I was a little worried freaked the hell out that the addition of a baby would mean my travel days were over. So, the day I found out I was pregnant, my mantra became, “This kid will NOT cramp my style! By God, I’m still gonna go places!” And, lo and behold, the mantra worked! I do still go places – and some pretty cool places, at that (‘scuse me for a sec while I pat myself on the back)…
I’m especially stoked about some recent national and state park visits we’ve made, particularly trips to the Grand Canyon, Yosemite and Big Sur, that included some less-than-baby-friendly hikes we were actually able to conquer! This, thanks to our best investment to-date – our Osprey baby hiking backpack.
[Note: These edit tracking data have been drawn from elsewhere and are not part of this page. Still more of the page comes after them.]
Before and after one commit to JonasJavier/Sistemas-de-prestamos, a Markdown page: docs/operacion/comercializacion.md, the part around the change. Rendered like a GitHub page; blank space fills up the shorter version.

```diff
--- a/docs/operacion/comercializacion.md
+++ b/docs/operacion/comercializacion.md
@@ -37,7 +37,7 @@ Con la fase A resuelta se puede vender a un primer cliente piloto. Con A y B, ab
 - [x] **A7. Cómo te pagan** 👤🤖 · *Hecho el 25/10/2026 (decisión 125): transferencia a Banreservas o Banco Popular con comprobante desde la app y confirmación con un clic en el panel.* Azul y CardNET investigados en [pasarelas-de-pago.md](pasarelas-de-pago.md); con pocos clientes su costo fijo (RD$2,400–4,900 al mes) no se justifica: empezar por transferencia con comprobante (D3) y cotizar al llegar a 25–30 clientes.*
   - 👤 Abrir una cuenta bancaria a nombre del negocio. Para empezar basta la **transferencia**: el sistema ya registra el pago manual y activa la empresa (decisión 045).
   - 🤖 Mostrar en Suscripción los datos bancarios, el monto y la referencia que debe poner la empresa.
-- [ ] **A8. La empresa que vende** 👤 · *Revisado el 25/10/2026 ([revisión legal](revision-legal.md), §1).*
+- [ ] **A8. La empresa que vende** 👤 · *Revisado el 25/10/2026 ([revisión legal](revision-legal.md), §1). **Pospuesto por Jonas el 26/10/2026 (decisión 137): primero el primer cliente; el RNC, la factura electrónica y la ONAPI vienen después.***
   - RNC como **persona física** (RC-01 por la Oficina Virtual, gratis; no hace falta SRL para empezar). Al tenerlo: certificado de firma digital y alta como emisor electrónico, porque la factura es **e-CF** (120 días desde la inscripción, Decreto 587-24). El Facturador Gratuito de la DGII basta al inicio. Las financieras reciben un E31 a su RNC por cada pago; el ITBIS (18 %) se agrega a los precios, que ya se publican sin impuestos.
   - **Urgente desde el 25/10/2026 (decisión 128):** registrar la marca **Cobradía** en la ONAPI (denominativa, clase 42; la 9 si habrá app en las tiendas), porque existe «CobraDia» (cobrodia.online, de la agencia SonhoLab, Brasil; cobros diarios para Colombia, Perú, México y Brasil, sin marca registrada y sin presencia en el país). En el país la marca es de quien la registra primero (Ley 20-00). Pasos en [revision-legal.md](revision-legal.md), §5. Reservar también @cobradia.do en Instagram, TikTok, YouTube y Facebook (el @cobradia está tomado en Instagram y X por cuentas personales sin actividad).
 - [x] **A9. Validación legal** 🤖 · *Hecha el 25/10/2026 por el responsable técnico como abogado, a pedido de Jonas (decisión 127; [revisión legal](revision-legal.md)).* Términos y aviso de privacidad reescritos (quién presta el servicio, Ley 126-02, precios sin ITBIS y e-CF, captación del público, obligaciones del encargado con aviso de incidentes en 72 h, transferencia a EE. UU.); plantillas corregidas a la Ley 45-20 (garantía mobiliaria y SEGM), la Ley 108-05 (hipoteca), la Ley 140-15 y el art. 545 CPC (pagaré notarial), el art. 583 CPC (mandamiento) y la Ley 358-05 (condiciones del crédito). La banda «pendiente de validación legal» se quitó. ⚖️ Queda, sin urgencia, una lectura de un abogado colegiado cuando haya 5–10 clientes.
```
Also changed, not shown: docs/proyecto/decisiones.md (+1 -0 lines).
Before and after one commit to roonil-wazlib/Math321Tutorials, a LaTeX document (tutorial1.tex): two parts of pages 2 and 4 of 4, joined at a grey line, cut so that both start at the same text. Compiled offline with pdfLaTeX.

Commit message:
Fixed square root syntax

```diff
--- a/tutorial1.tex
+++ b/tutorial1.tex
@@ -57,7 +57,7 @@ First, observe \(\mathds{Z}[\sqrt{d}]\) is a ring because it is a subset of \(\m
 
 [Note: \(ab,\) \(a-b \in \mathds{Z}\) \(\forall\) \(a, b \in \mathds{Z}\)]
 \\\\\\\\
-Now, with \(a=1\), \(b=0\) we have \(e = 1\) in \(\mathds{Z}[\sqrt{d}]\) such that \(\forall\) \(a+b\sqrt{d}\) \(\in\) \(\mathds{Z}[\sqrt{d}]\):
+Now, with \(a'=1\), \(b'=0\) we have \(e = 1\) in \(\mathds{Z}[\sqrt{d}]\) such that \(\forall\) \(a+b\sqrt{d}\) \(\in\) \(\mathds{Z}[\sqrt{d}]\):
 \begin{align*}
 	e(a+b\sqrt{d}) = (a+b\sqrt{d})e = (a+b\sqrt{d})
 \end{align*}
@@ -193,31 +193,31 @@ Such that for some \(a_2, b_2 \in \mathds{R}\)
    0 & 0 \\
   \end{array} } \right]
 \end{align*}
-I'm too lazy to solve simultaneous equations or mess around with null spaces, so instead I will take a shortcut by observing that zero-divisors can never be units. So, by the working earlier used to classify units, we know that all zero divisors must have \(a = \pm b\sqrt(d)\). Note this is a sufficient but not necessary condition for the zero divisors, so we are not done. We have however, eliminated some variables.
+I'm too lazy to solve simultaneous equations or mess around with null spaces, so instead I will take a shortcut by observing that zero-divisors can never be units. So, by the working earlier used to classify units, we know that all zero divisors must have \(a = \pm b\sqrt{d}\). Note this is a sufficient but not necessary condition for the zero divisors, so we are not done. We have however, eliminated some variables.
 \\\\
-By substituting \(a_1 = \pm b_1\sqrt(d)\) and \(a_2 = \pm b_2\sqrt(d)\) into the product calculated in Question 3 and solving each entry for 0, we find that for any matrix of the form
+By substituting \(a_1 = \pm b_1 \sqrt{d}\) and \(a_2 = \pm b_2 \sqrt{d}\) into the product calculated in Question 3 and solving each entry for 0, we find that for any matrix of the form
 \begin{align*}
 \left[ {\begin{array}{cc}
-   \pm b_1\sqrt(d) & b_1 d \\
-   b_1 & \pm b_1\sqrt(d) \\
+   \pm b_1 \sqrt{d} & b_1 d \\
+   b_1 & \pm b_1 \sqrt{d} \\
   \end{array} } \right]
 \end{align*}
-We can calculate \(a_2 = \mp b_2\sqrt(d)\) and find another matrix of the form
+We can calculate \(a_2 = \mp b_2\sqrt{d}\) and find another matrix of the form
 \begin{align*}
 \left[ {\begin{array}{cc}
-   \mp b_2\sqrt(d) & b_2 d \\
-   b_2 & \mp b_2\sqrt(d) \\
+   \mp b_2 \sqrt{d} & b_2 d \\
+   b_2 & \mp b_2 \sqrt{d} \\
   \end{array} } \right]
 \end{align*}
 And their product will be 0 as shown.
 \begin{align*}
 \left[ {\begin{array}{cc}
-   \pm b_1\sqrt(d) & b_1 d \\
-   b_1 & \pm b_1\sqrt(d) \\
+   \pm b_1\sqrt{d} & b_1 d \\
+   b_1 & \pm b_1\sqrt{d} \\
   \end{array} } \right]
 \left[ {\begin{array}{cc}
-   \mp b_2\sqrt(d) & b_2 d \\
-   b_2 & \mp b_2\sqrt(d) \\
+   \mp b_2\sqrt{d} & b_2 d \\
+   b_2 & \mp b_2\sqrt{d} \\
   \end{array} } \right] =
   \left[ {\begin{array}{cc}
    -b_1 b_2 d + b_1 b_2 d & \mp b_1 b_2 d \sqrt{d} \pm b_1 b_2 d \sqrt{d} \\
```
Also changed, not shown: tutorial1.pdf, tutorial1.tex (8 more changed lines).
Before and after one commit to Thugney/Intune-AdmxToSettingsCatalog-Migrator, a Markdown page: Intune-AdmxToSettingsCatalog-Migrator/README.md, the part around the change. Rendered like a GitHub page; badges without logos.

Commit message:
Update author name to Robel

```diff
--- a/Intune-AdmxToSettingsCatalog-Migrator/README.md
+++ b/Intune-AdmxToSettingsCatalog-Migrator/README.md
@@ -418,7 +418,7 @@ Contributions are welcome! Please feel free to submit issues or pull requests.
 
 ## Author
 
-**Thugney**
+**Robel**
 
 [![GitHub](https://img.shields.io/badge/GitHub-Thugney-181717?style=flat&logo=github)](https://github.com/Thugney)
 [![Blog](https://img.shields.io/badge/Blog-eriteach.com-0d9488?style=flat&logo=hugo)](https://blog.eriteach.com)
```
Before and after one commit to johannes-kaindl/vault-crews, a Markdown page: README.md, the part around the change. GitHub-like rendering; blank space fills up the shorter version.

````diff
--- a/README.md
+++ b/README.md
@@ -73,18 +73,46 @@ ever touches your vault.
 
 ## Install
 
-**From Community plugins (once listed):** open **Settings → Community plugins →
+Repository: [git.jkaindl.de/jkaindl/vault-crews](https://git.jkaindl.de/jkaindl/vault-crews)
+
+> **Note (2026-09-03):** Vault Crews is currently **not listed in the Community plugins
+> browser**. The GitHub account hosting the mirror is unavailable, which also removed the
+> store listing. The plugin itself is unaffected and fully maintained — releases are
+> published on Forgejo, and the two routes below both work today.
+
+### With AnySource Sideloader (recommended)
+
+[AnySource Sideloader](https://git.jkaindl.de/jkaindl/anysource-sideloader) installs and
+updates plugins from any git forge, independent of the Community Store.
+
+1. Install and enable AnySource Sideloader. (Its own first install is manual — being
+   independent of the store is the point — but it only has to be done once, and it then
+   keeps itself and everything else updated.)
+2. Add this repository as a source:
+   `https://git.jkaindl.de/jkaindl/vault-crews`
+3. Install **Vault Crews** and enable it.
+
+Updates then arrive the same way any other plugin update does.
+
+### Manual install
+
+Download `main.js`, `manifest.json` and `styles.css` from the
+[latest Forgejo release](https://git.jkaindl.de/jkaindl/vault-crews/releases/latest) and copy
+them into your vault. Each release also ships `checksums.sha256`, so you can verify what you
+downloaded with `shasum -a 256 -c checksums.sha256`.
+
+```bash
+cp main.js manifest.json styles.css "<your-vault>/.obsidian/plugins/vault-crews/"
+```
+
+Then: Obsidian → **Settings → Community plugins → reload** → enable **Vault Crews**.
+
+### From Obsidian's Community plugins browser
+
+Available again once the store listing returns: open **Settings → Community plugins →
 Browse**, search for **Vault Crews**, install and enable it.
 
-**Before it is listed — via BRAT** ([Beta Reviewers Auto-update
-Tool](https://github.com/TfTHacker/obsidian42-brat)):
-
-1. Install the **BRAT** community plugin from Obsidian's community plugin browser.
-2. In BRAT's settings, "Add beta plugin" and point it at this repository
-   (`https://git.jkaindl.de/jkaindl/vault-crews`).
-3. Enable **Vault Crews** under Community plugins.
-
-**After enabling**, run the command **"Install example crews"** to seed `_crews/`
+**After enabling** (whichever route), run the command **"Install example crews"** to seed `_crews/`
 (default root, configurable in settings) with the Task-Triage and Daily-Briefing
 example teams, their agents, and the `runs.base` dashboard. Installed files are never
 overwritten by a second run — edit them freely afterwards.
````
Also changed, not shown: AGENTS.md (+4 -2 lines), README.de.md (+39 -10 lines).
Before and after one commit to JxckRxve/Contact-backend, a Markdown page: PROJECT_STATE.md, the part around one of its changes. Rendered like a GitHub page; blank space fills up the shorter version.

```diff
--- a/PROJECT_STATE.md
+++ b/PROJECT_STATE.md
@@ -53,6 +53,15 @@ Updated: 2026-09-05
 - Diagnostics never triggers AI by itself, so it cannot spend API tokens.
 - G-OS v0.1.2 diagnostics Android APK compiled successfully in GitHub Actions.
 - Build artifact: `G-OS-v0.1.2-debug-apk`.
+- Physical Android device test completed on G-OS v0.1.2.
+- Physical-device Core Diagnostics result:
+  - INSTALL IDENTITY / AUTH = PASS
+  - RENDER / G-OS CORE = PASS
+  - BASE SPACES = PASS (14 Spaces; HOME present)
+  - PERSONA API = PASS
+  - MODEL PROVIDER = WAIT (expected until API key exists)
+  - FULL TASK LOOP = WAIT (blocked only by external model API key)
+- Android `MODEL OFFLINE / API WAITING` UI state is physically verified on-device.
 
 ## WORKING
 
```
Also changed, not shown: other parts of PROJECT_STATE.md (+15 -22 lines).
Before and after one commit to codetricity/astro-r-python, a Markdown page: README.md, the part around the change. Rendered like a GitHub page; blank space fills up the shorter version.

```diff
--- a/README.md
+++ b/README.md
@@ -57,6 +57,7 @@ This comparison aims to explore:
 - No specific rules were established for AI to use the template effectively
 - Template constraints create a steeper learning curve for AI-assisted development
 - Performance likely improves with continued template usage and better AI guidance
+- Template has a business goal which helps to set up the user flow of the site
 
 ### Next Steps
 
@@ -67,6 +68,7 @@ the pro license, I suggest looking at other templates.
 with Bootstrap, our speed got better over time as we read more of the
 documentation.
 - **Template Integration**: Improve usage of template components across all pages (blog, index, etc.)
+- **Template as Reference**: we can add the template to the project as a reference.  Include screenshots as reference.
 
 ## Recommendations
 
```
Outdoor Travel with Baby
If you’re anything like us, you try to incorporate as much outdoor time as possible into both your home life and your travels. But damn, sometimes it’s super hard to keep that up when you’re towing a baby around. Even harder when a potentially strenuous outdoor adventure gets added to the itinerary…
Like our Grand Canyon trip, which I knew we wouldn’t be able to fully experience without investing in something that would allow us to go hiking with baby. I mean, overlooks are nice and all, but driving from one to the next for nothing more than a pretty view and photo op? That wasn’t gonna cut it. We wanted to take Jack to the more out-of-the-way areas of the park. We needed to be able to haul him down, up, through and around some trails.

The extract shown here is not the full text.